If a line in the records below holds the word "MuroaGui", copy it.

━━━━━━━━━━

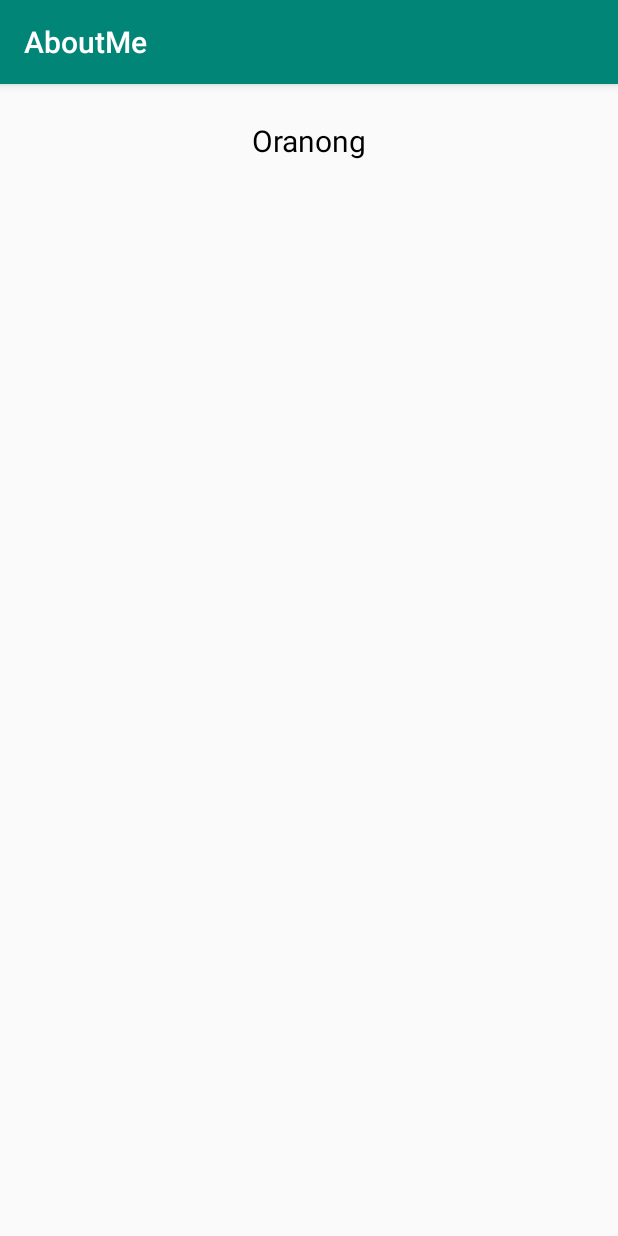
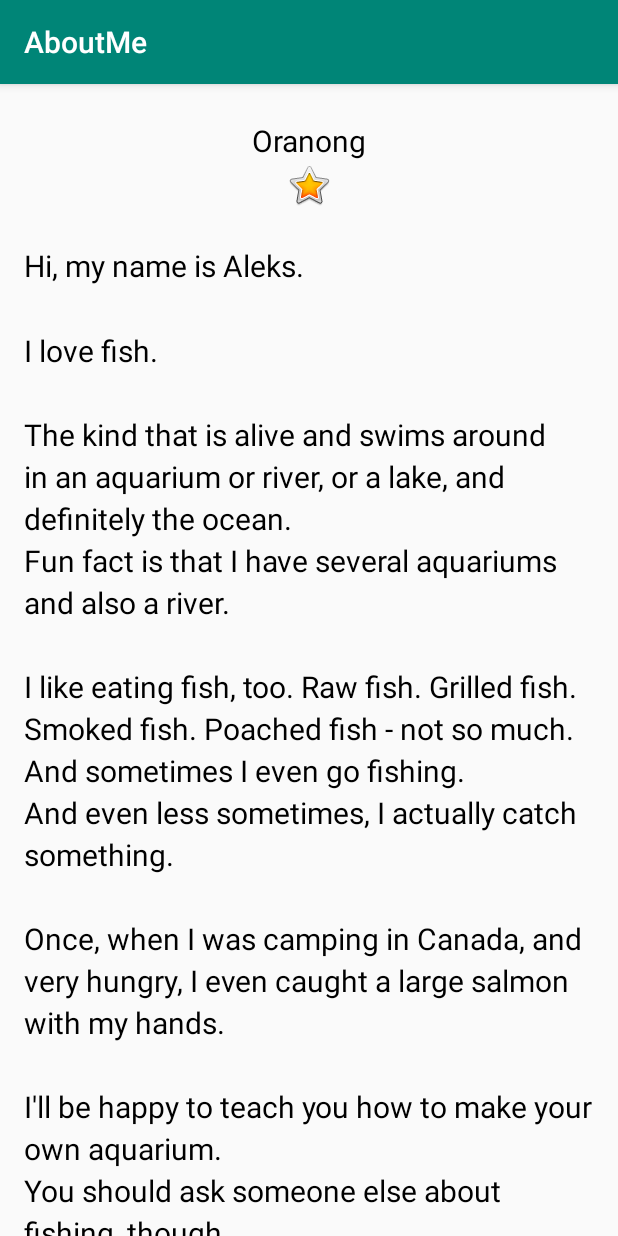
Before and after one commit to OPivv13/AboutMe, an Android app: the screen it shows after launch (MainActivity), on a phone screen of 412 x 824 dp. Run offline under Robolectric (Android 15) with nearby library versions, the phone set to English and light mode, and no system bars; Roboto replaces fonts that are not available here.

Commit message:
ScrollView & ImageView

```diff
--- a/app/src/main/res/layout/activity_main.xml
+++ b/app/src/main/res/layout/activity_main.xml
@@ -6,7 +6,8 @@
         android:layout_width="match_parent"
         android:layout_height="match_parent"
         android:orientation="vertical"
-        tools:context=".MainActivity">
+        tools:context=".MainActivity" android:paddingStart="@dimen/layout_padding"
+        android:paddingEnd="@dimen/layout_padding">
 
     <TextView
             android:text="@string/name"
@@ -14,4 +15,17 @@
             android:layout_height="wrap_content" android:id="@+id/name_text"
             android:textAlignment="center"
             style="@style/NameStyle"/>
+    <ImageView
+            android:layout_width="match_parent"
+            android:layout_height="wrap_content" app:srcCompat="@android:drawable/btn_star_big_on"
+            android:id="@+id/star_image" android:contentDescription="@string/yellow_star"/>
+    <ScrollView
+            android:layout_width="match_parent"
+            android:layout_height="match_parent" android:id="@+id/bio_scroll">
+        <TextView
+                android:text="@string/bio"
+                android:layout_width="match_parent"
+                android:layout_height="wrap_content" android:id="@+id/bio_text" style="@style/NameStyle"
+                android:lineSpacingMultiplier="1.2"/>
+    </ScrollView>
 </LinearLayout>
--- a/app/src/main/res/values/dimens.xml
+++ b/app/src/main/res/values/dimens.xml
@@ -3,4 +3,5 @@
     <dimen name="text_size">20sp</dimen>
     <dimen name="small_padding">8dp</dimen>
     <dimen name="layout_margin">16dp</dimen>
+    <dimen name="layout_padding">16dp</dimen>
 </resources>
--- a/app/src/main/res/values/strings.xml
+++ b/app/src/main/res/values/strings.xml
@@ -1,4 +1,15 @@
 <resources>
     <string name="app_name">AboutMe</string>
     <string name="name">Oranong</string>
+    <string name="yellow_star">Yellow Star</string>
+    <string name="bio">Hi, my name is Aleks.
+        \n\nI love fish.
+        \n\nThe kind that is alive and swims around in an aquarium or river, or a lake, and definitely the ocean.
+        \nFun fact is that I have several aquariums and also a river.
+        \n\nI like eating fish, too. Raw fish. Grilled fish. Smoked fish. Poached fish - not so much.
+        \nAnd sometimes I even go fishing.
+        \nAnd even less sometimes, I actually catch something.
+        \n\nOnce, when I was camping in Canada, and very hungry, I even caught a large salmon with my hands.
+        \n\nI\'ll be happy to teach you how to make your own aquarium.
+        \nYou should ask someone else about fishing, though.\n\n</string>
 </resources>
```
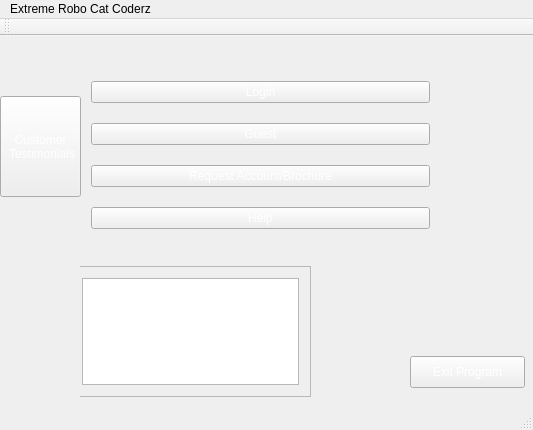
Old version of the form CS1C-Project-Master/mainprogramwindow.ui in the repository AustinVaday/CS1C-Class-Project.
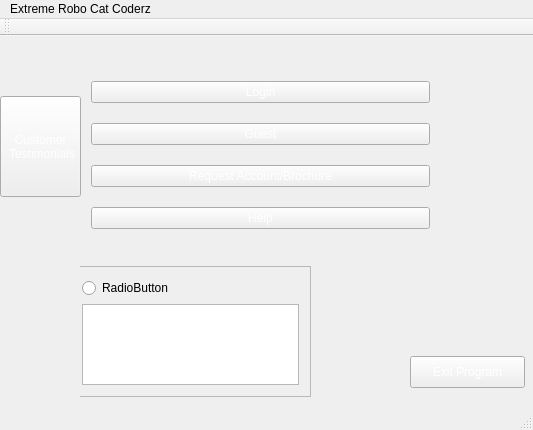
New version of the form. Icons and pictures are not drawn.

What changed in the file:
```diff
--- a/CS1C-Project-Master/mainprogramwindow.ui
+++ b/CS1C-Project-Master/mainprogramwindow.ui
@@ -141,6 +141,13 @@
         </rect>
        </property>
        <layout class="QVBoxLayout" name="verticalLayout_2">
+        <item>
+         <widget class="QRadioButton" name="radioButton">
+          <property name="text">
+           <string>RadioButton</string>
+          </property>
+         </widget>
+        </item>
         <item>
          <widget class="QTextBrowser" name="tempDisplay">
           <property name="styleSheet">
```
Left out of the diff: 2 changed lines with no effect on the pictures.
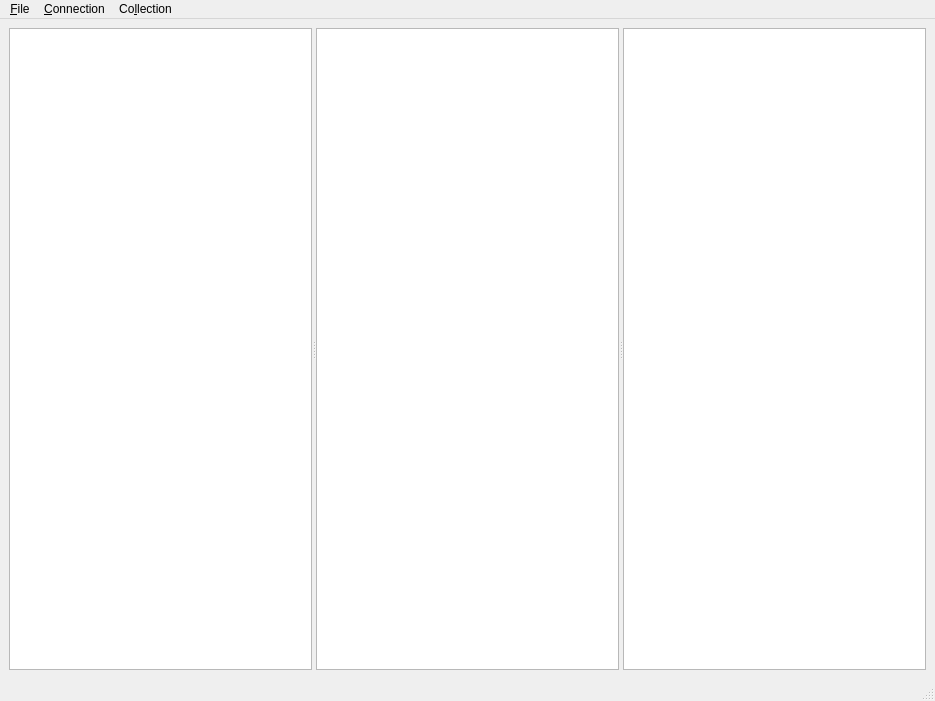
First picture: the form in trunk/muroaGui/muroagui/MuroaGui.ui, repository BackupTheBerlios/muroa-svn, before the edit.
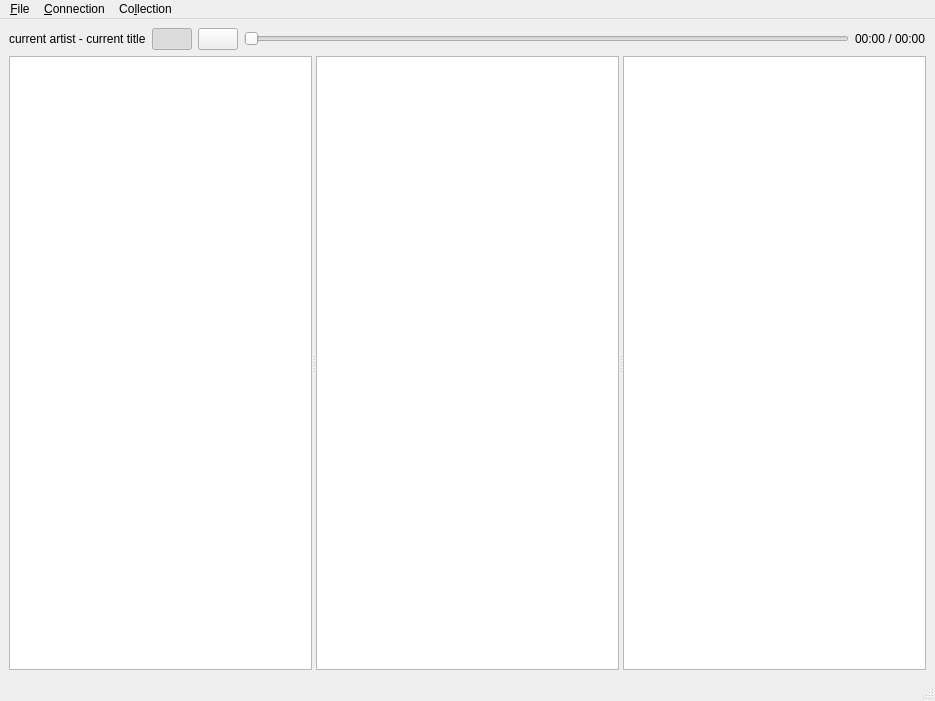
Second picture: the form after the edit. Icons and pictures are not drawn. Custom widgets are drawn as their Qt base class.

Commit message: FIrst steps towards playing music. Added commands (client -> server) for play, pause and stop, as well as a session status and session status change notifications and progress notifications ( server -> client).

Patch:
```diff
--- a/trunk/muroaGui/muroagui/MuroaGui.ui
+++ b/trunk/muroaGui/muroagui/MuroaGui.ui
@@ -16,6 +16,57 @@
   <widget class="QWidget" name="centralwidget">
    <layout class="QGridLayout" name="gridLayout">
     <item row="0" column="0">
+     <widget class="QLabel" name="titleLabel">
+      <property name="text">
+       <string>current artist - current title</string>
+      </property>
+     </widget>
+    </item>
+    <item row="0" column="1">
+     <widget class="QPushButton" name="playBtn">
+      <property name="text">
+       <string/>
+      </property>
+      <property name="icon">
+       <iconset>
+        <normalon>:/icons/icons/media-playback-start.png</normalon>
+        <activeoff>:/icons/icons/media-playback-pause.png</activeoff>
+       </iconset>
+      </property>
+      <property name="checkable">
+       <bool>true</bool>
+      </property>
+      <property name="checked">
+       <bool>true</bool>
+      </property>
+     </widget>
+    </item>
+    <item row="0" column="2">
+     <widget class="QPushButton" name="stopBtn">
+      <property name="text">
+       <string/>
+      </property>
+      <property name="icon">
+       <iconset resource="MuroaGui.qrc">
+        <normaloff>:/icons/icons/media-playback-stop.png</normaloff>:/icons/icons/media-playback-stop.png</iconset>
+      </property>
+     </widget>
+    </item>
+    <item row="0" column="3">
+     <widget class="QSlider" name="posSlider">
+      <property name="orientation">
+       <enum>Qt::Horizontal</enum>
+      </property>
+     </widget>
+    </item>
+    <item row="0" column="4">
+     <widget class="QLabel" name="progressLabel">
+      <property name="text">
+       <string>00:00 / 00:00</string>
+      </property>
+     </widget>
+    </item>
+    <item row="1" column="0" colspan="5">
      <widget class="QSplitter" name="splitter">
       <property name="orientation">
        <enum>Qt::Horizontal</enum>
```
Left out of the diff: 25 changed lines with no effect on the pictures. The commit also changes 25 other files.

━━━━━━━━━━

# Answer for this exercise
First picture: the form in trunk/muroaGui/muroagui/MuroaGui.ui, repository BackupTheBerlios/muroa-svn, before the edit.
--- a/trunk/muroaGui/muroagui/MuroaGui.ui
+++ b/trunk/muroaGui/muroagui/MuroaGui.ui
+       <iconset resource="MuroaGui.qrc">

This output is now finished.